#### DATA UNDER STUDY
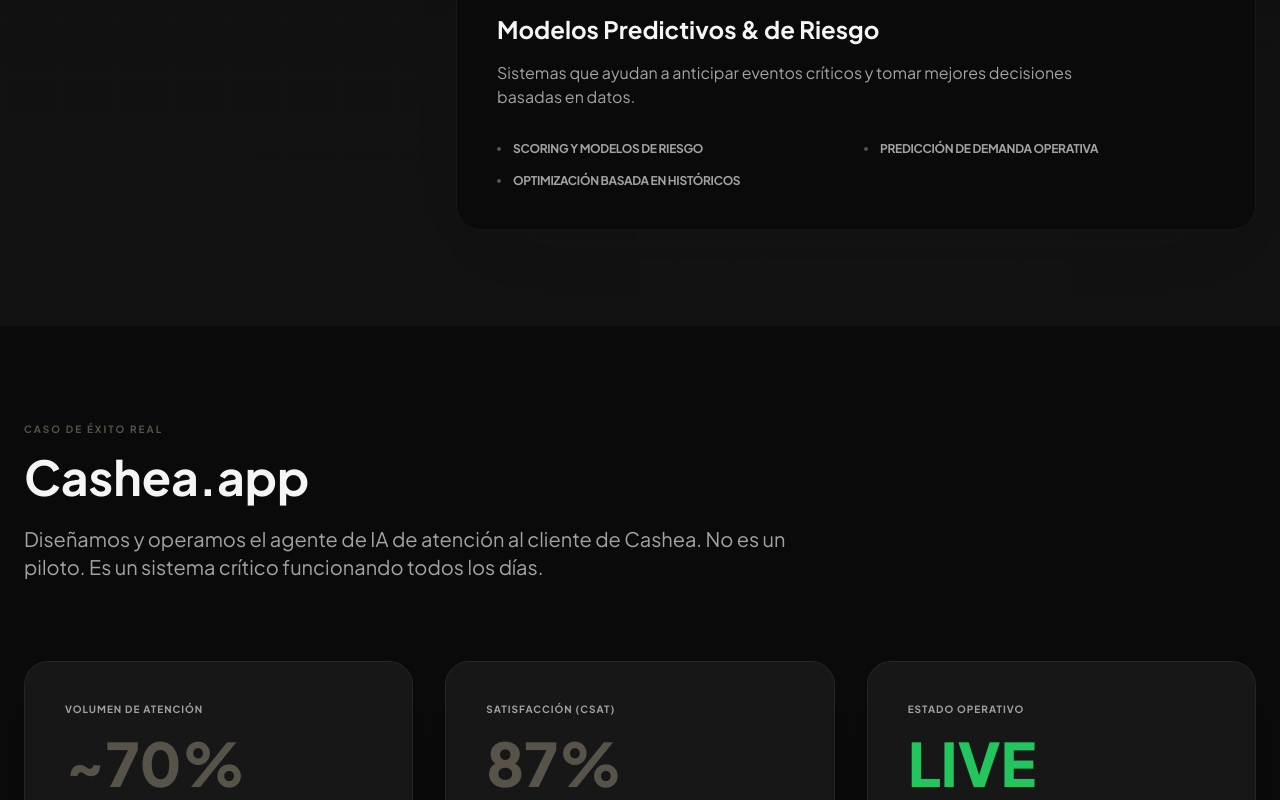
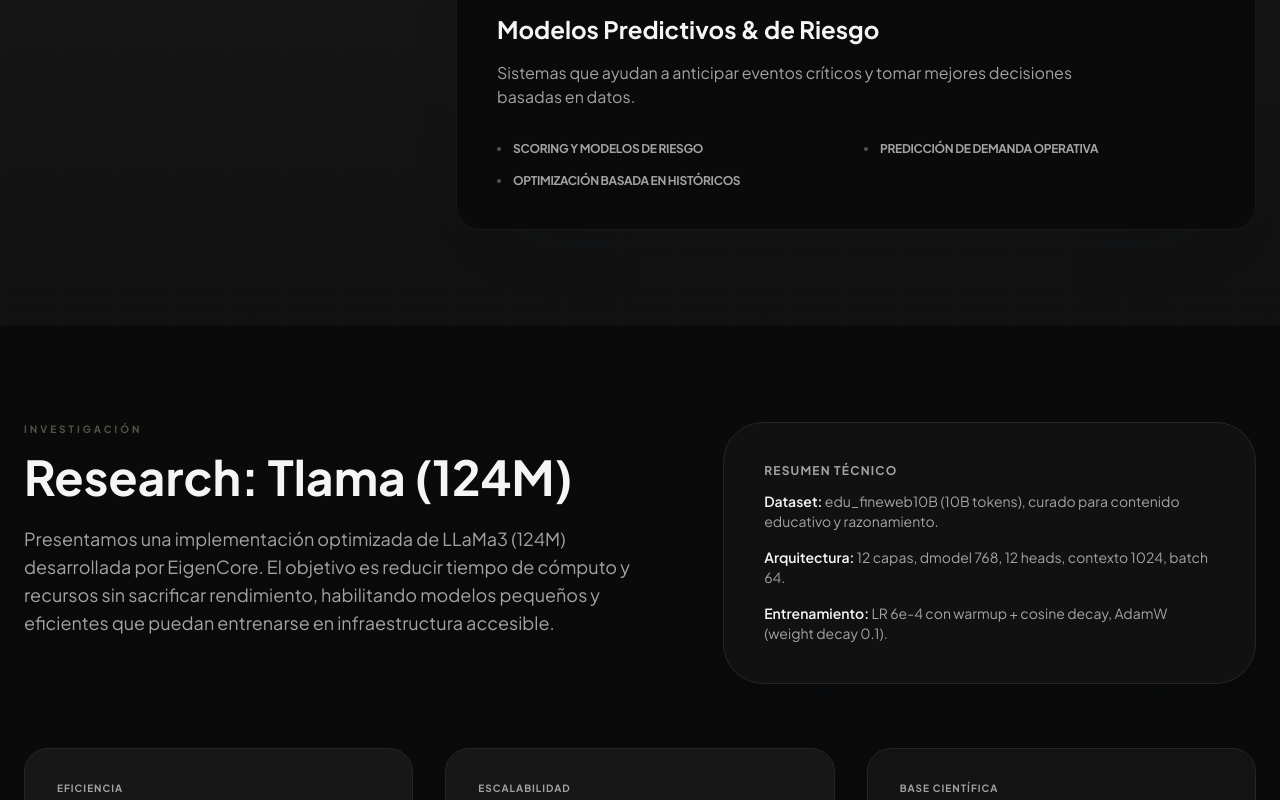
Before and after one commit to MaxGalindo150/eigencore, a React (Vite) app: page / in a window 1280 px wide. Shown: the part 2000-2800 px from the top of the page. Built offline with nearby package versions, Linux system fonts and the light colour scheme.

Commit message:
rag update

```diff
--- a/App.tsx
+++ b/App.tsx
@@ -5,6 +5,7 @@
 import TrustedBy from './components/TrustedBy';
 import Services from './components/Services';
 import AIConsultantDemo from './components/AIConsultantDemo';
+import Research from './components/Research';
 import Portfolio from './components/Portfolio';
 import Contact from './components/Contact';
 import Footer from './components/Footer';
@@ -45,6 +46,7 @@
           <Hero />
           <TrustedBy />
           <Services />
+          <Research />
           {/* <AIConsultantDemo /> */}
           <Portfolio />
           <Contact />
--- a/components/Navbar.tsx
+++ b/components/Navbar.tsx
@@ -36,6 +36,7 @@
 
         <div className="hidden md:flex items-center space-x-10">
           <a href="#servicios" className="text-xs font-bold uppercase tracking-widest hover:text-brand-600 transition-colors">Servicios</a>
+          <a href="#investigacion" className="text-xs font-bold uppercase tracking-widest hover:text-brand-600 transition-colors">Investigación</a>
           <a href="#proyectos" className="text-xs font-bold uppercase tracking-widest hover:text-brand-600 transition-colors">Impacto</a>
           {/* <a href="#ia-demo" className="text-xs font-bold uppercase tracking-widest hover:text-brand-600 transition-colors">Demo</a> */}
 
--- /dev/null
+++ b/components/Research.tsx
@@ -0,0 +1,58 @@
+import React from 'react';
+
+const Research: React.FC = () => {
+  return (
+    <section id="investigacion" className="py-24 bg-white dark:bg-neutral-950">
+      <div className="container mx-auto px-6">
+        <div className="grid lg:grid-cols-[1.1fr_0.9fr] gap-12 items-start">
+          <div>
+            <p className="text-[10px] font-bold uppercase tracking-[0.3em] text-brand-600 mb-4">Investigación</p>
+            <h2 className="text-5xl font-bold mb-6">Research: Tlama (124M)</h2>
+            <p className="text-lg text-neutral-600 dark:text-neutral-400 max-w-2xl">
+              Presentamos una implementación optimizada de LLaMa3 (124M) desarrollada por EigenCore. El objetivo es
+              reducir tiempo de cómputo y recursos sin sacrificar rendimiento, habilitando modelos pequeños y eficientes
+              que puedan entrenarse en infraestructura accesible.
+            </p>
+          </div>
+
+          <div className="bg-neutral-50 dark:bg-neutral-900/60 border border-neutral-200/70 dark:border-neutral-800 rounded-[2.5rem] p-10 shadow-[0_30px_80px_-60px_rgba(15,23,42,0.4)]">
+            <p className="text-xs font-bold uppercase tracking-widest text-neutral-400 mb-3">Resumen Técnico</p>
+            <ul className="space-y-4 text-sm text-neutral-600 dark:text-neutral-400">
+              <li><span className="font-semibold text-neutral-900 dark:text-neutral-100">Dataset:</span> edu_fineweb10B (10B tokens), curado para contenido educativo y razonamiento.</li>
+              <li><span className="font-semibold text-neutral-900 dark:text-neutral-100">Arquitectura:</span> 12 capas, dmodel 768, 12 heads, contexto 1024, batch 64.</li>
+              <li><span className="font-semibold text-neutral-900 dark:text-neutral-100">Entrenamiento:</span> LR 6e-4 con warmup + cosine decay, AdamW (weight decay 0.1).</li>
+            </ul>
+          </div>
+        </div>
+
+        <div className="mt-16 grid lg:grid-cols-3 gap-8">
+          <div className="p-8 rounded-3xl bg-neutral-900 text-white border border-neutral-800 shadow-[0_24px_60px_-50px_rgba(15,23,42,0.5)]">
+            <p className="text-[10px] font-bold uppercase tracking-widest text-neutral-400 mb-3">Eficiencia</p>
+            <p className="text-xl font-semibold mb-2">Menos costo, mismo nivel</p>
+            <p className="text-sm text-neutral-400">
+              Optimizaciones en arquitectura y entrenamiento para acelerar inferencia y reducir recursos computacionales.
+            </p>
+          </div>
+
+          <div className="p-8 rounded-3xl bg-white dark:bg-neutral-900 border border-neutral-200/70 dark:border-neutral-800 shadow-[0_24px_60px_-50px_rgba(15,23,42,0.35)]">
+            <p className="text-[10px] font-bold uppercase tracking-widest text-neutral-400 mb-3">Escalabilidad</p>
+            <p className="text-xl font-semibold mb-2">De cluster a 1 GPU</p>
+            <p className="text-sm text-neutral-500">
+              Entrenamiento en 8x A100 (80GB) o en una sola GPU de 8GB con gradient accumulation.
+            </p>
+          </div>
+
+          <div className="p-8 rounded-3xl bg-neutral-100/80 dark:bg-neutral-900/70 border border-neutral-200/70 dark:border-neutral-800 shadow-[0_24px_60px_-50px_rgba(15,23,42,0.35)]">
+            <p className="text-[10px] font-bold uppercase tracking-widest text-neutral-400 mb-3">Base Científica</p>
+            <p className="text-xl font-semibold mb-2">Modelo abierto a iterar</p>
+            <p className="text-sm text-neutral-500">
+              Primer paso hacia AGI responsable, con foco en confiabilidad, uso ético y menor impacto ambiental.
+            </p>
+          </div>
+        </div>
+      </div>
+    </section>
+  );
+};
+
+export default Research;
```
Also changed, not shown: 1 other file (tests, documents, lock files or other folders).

--

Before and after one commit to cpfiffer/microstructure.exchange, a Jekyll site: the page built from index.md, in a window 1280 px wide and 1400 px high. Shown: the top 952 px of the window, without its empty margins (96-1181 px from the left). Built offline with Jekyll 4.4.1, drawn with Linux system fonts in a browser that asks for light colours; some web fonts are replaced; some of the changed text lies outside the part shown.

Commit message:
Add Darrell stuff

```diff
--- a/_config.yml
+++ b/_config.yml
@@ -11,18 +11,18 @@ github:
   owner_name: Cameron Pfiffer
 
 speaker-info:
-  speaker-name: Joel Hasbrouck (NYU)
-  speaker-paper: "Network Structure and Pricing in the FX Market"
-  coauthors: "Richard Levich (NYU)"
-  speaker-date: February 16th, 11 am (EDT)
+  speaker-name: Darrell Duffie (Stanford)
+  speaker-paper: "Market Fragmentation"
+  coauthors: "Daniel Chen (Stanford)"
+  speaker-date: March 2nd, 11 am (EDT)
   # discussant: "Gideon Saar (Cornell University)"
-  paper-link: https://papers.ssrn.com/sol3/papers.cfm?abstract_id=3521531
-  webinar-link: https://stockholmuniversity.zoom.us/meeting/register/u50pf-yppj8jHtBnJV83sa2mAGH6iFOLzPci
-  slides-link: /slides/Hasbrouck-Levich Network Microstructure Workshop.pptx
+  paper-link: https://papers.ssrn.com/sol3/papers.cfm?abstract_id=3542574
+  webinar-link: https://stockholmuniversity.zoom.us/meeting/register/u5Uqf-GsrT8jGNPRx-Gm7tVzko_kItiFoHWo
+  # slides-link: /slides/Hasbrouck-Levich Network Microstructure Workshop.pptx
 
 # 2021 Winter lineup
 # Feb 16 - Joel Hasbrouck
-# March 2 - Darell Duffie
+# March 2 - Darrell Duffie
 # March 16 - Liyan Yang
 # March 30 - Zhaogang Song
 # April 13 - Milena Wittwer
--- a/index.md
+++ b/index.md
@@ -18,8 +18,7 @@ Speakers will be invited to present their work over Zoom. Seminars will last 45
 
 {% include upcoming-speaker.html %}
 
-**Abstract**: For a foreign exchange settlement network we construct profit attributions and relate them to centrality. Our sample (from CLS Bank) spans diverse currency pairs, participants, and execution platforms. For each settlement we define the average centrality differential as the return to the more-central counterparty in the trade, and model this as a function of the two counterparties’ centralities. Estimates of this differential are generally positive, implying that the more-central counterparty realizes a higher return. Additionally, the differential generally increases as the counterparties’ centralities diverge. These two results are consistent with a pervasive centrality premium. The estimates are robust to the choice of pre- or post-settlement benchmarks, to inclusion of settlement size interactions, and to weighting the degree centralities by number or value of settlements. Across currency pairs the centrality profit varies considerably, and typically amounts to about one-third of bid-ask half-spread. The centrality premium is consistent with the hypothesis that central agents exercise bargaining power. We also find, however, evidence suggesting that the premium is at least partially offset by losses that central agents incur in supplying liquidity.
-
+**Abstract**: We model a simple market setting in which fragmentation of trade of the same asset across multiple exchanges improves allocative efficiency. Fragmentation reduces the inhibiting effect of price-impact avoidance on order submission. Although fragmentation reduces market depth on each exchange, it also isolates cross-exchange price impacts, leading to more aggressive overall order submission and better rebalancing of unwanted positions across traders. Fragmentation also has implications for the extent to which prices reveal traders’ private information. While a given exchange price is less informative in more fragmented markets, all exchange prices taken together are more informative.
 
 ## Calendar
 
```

...

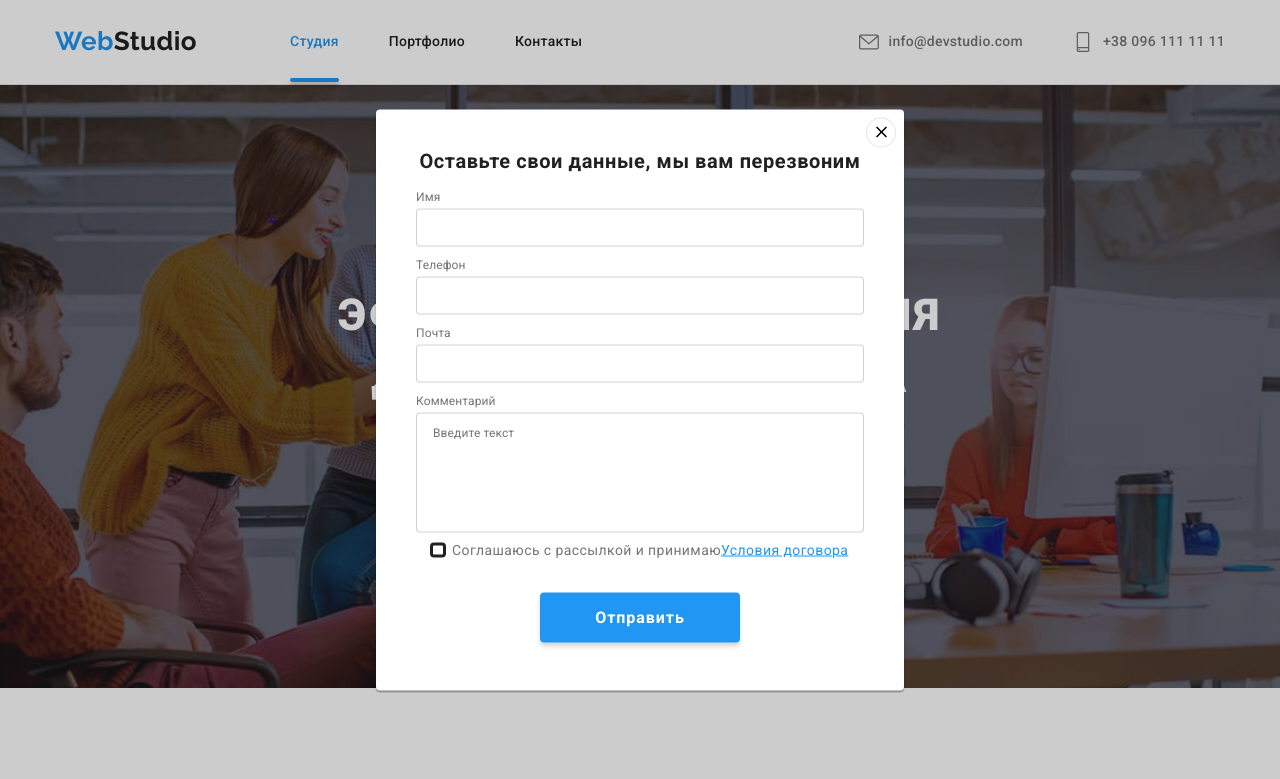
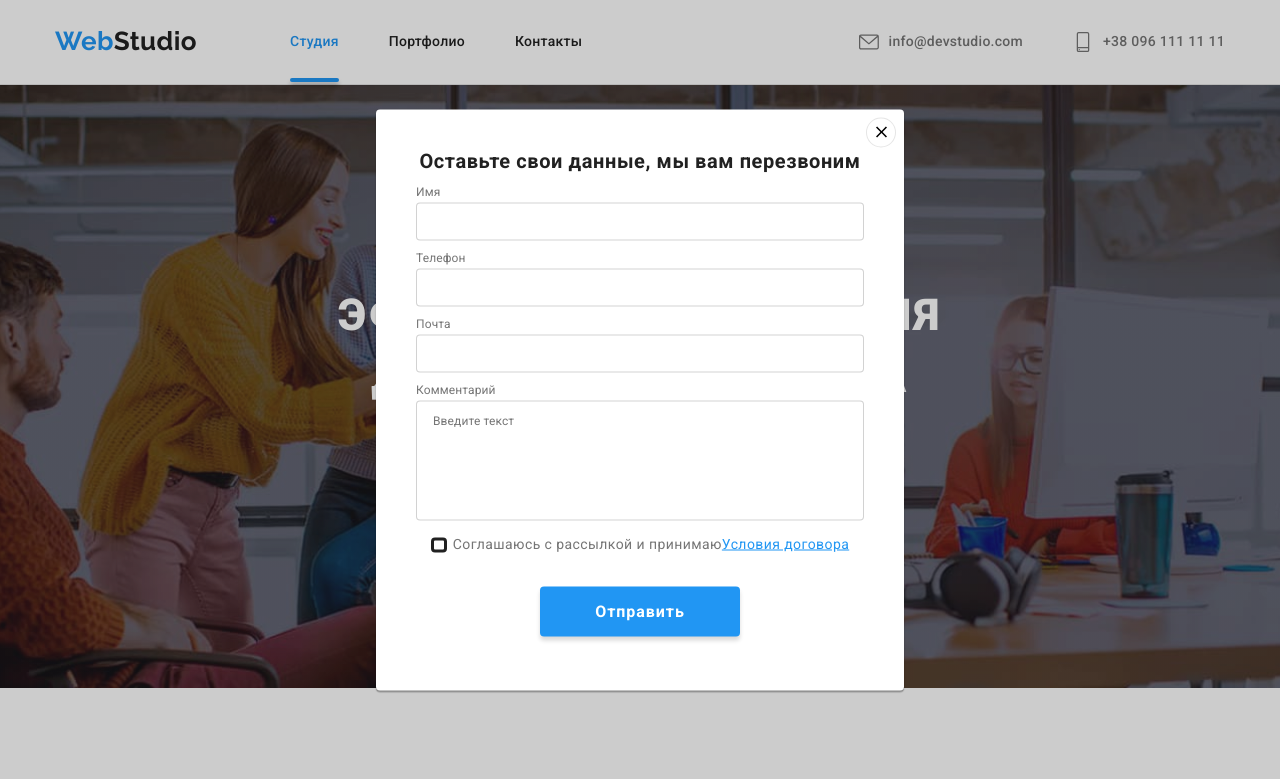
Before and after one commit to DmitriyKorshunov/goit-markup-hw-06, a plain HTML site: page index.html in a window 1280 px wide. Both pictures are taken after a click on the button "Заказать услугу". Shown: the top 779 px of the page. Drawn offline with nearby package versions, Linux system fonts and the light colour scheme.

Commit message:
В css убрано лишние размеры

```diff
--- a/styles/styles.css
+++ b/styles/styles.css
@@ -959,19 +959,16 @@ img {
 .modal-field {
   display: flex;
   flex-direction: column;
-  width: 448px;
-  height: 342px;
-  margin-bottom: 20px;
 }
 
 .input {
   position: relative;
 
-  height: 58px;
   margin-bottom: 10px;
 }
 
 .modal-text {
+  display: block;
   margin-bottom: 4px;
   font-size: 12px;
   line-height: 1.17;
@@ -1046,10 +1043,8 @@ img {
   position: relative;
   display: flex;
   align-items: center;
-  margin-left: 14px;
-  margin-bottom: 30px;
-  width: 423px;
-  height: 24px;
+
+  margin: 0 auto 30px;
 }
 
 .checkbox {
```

#### ABOUT THIS EXERCISE
Look through the listing, and copy each line in which the string "index" turns up.

#### EXPECTED ANSWER
Before and after one commit to cpfiffer/microstructure.exchange, a Jekyll site: the page built from index.md, in a window 1280 px wide and 1400 px high. Shown: the top 952 px of the window, without its empty margins (96-1181 px from the left). Built offline with Jekyll 4.4.1, drawn with Linux system fonts in a browser that asks for light colours; some web fonts are replaced; some of the changed text lies outside the part shown.
--- a/index.md
+++ b/index.md
Before and after one commit to DmitriyKorshunov/goit-markup-hw-06, a plain HTML site: page index.html in a window 1280 px wide. Both pictures are taken after a click on the button "Заказать услугу". Shown: the top 779 px of the page. Drawn offline with nearby package versions, Linux system fonts and the light colour scheme.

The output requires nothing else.